My brother Gerry was talking to everyone, smiling and laughing. He too relished the gathering of our clan on nights such as these. I felt so loved among my friends and kin that night. I knew I would carry that memory of all of them, their songs, their fun all my life.

That evening remains crystal clear to this day although it was all a lifetime ago. Our aunt Eileen had us in stitches as she sang her own wee song about “Weddings, Weans and Nappies in the middle of the night”.

Then my father stood to sing “Pal of my cradle days”. He coughed and spluttered his way through it. My husband- to-be ended the singing with “My Lagan love”. That song followed him and me all the days of our lives. Every song that night told a story. I looked around the kitchen (as the living room used to be called) at the faces I was to leave in a few days. Life had touched most of them harshly in one way or another and, still, here they were offering my Paddy and I as much goodwill as we could receive.

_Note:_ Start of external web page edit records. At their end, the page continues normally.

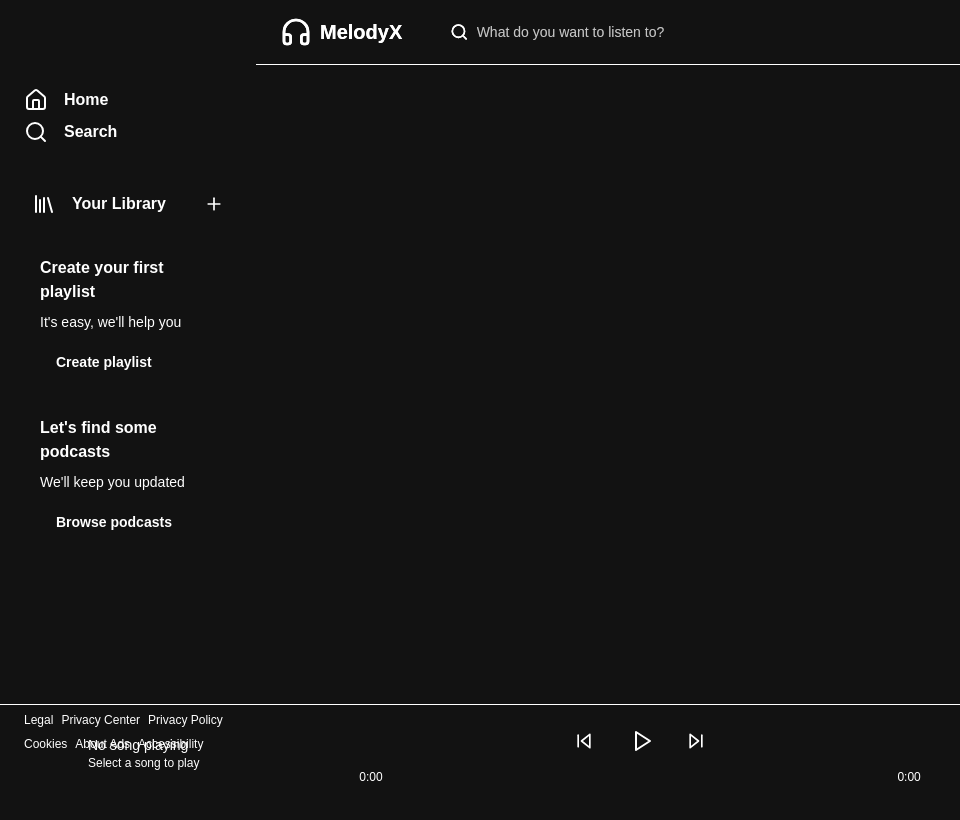
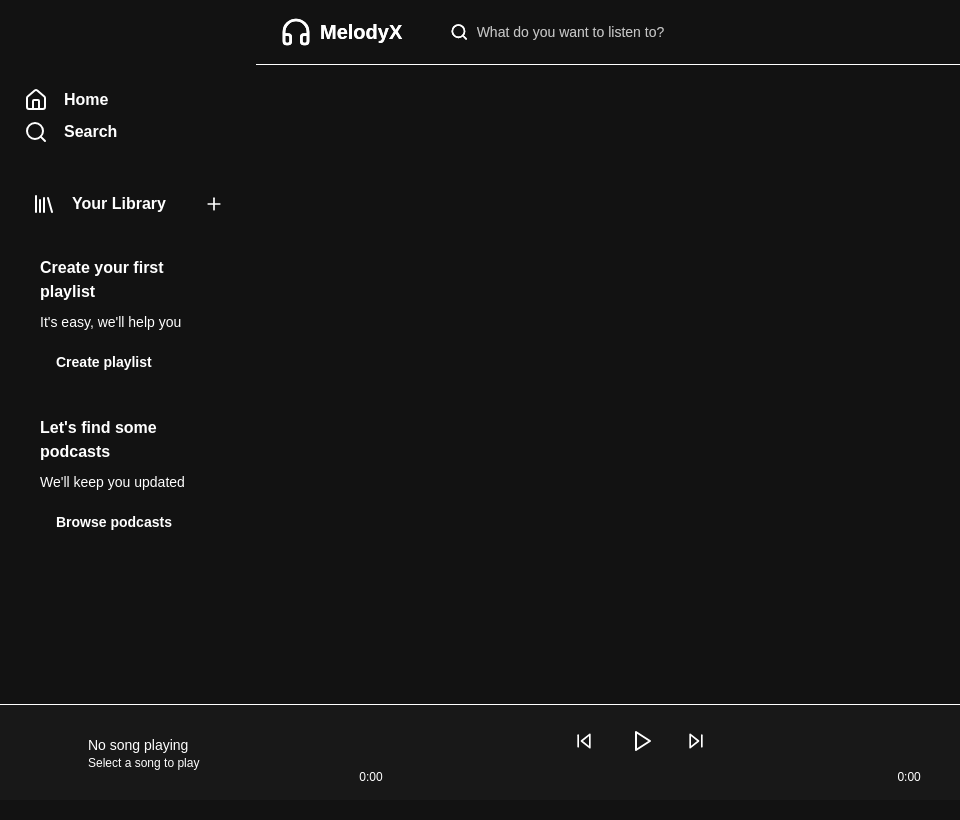
Before and after one commit to dgarcia1724/melodyX, a Next.js app: page / in a window 1280 px wide. Shown: the top 820 px of the page, without its empty margins (0-960 px from the left). Built offline with nearby package versions, Linux system fonts and the light colour scheme.

Commit message:
music player bg is fully opaque

```diff
--- a/src/components/MusicPlayer.tsx
+++ b/src/components/MusicPlayer.tsx
@@ -7,7 +7,7 @@ export default function MusicPlayer() {
   const [isPlaying, setIsPlaying] = useState(false);
 
   return (
-    <div className="fixed bottom-0 left-0 right-0 bg-melody-surface border-t border-melody-surface-low h-24 px-4">
+    <div className="fixed bottom-0 left-0 right-0 bg-[#181818] border-t border-melody-surface-low h-24 px-4 z-[100]">
       <div className="max-w-screen-2xl mx-auto flex items-center justify-between h-full">
         {/* Song Info */}
         <div className="flex items-center gap-4 w-[30%] min-w-[180px]">
--- a/src/components/Sidebar.tsx
+++ b/src/components/Sidebar.tsx
@@ -5,7 +5,7 @@ import { Home, Search, Library, Plus } from "lucide-react";
 
 export default function Sidebar() {
   return (
-    <aside className="fixed left-0 top-16 h-[calc(100vh-4rem)] w-64 bg-melody-surface p-6">
+    <aside className="fixed left-0 top-16 h-[calc(100vh-4rem)] w-64 bg-melody-surface p-6 z-40">
       {/* Main Navigation */}
       <nav className="space-y-6">
         <ul className="space-y-2">
```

Down all the years, so much more music blossomed in our lives. We began our married life in St. Joseph’s chapel on a mild November morning. We began on the note of high doh. We would end it many years later on the same note. Better to leave the best times with music and memories where they were then, in my own wonderful dockland home, a place that cast a spell a lifetime ago for me and mine. To this day, no-one and nothing can break that magic. Aren’t I the lucky one to have all that time and all those people to look back on? Yes, indeed, I was blessed then to come from them. I remain blessed now to own a dockland legacy, for that is what it truly was, my own sense of place. A docklander I was. A docklander I remain.